The players in Churchill Big Three Struggle for Peace take on the roles of Churchill, Roosevelt, or Stalin during World War II as they maneuver against each other over the course of 10 Conferences that determine who will lead the Allied forces, where those forces will be deployed, and how the Axis will be defeated. The player whose forces collectively have greater control over the surrendered Axis powers will win the peace and the game.
Churchill is NOT a wargame, but more of a political conflict of cooperation and competition. Over the course of the 10 historical conferences from 1943 till the end of the war this mechanic and much of the design should not be taken literally. Before and after each conference small groups of advisors and senior officials moved between the Allied capitals making the deals that drove the post war peace. These advisors and senior officials are represented by cards with an assigned numeric value that represents an amount of influence. Each conference sees one of a group of issues nominated for inclusion in the conference for debating and discussion. The issues categories include: Theater leadership changes, directed offensives, production priorities, clandestine operations, political activity, and strategic warfare (A-bomb). Each of the historical conference cards independently puts some number of issues, such as directed offensives or production priorities, metaphorically on the table, while the players nominate an additional 7 issues.

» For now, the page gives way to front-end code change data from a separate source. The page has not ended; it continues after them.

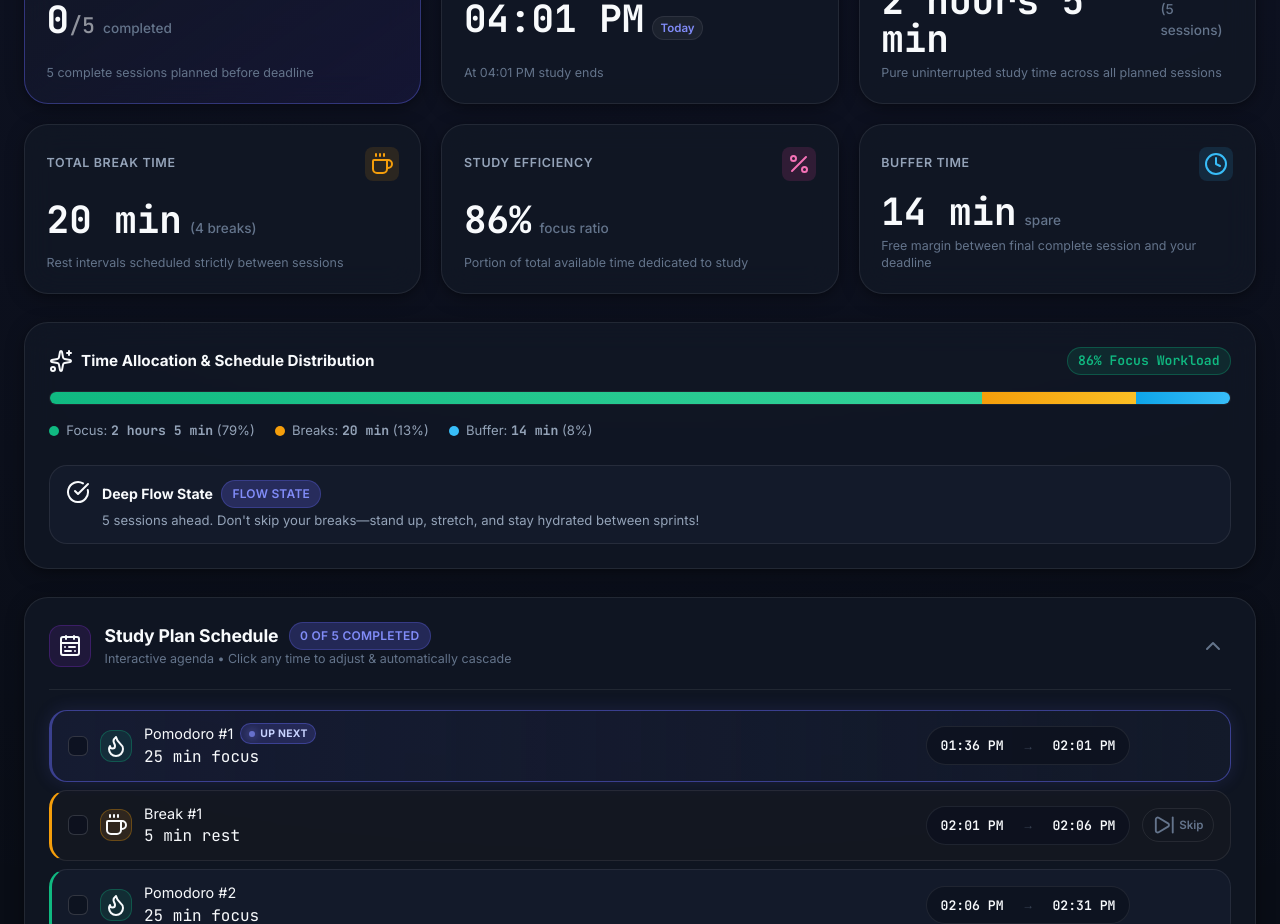
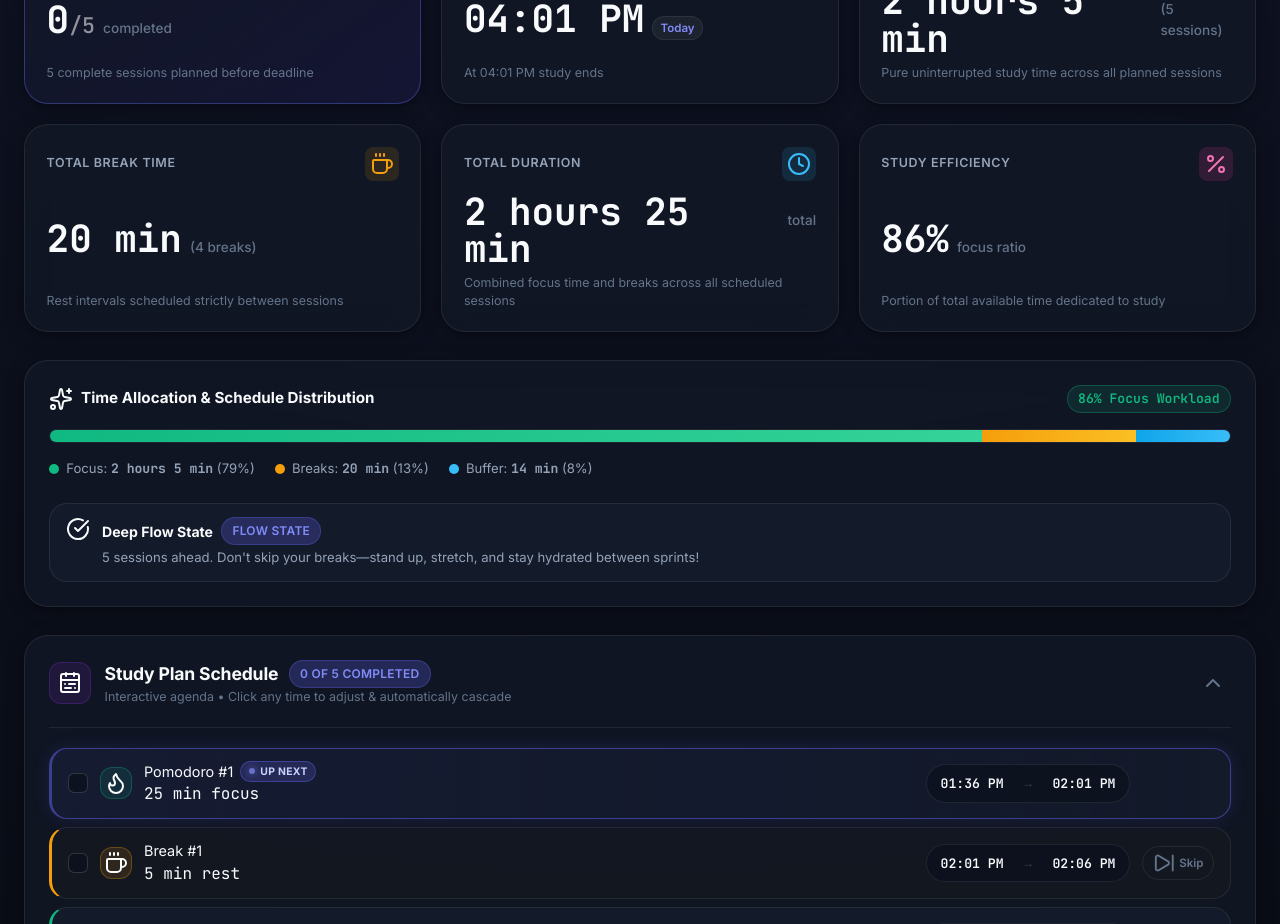
Before and after one commit to Ghostx003/pomo-planner, a React (Vite) app: page / in a window 1280 px wide. Shown: the part 1320-2244 px from the top of the page. Built offline with nearby package versions, Linux system fonts and the light colour scheme.

Commit message:
feat: remove margin exceeded metrics and replace with total duration

```diff
--- a/src/App.jsx
+++ b/src/App.jsx
@@ -533,8 +533,6 @@ export default function App() {
               completedPomodoros={scheduleStats.completedPomodoros}
               totalFocusMinutes={scheduleStats.totalFocusMinutes}
               totalBreakMinutes={scheduleStats.totalBreakMinutes}
-              bufferMinutes={scheduleStats.bufferMinutes}
-              deadlineOverrunMinutes={scheduleStats.deadlineOverrunMinutes}
               completionDate={scheduleStats.finalCompletionDate}
               efficiency={activeEfficiency}
               currentTime={currentTime}
@@ -555,7 +553,6 @@ export default function App() {
             {/* Interactive Study Plan Scheduler Checklist */}
             <TimelineView
               schedule={schedule}
-              deadlineOverrunMinutes={scheduleStats.deadlineOverrunMinutes}
               is24Hour={is24Hour}
               onToggleComplete={handleToggleComplete}
               onToggleSkip={handleToggleSkip}
--- a/src/components/StatsGrid.jsx
+++ b/src/components/StatsGrid.jsx
@@ -10,7 +10,6 @@ import {
 import {
   formatDuration,
   formatClockTime,
-  formatHoursAndMinutes,
 } from '../utils/pomodoroCalc';
 
 export function StatsGrid({
@@ -18,8 +17,6 @@ export function StatsGrid({
   completedPomodoros = 0,
   totalFocusMinutes,
   totalBreakMinutes,
-  bufferMinutes,
-  deadlineOverrunMinutes = 0,
   completionDate,
   efficiency,
   currentTime,
@@ -123,7 +120,26 @@ export function StatsGrid({
           </p>
         </div>
 
-        {/* Metric 5: Study Efficiency */}
+        {/* Metric 5: Total Study Duration */}
+        <div className="stat-card glass-card">
+          <div className="stat-header">
+            <span className="stat-label">Total Duration</span>
+            <div className="stat-icon-badge icon-badge-buffer">
+              <Clock className="w-5 h-5" />
+            </div>
+          </div>
+          <div className="stat-main">
+            <span className="stat-value font-mono">
+              {formatDuration(totalFocusMinutes + totalBreakMinutes)}
+            </span>
+            <span className="stat-unit">total</span>
+          </div>
+          <p className="stat-description">
+            Combined focus time and breaks across all scheduled sessions
+          </p>
+        </div>
+
+        {/* Metric 6: Study Efficiency */}
         <div className="stat-card glass-card">
           <div className="stat-header">
             <span className="stat-label">Study Efficiency</span>
@@ -139,42 +155,6 @@ export function StatsGrid({
             Portion of total available time dedicated to study
           </p>
         </div>
-
-        {/* Metric 6: Buffer Time */}
-        <div className="stat-card glass-card">
-          <div className="stat-header">
-            <span className="stat-label">
-              {deadlineOverrunMinutes > 0 ? 'Margin' : 'Buffer Time'}
-            </span>
-            <div
-              className={`stat-icon-badge ${
-                deadlineOverrunMinutes > 0 ? 'icon-badge-break' : 'icon-badge-buffer'
-              }`}
-            >
-              <Clock className="w-5 h-5" />
-            </div>
-          </div>
-          <div className="stat-main">
-            {deadlineOverrunMinutes > 0 ? (
-              <div className="stat-overrun-split">
-                <span className="stat-value font-mono text-slate-200">
-                  +{formatHoursAndMinutes(deadlineOverrunMinutes)}
-                </span>
-                <span className="stat-unit text-slate-400">margin</span>
-              </div>
-            ) : (
-              <>
-                <span className="stat-value font-mono">{formatDuration(bufferMinutes)}</span>
-                <span className="stat-unit">spare</span>
-              </>
-            )}
-          </div>
-          <p className="stat-description">
-            {deadlineOverrunMinutes > 0
-              ? `Timeline extends ${formatHoursAndMinutes(deadlineOverrunMinutes)} beyond target window`
-              : 'Free margin between final complete session and your deadline'}
-          </p>
-        </div>
       </div>
     </div>
   );
--- a/src/components/TimelineView.jsx
+++ b/src/components/TimelineView.jsx
@@ -122,7 +122,6 @@ function TimeNode({
 
 export function TimelineView({
   schedule,
-  deadlineOverrunMinutes = 0,
   is24Hour,
   onToggleComplete,
   onToggleSkip,
```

The beauty of this game is that the debates are the main focus, deciding what each player can do on their turn at conducting the offensive operations of the war. If the Soviets win the United States directed offensive issue at the debate, they force the US to put their production resources into assisting them in fighting the war on the Eastern Front. This means that the US cannot use its own resources to aid its cause. Another really slick and tense issue with the debates are the Leaders themselves. Each of the Big Three have special abilities that allow them to do certain things well. For instance, Stalin can advance the A-Bomb issue using his 7 influence, without the other Leaders being able to debate him. This guarantees that if the Soviets have the initiative and go first, they will automatically win the A-Bomb, gaining victory points. A very well imagined and designed way to use the debating of issues to create an engaging and fun game based on the struggles at the conference table during World War II.

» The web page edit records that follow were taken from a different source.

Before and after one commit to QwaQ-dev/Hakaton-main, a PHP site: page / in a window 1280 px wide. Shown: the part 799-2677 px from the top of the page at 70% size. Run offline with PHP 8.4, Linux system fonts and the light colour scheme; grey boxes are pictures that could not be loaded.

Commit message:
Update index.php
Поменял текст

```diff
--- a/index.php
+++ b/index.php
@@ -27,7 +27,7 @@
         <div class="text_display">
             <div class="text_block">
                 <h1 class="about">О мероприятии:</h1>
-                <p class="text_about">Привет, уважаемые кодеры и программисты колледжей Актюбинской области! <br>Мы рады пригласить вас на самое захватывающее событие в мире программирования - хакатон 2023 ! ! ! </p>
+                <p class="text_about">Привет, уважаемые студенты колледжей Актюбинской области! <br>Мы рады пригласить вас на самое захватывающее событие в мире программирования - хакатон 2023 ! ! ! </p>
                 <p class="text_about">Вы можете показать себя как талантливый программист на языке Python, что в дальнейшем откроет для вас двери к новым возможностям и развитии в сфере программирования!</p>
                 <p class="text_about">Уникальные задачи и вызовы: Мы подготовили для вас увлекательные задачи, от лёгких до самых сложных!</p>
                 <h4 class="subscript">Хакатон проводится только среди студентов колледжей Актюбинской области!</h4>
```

What other historic themed games would you add to this list? There are several others that I enjoy quite a bit but I really like these three.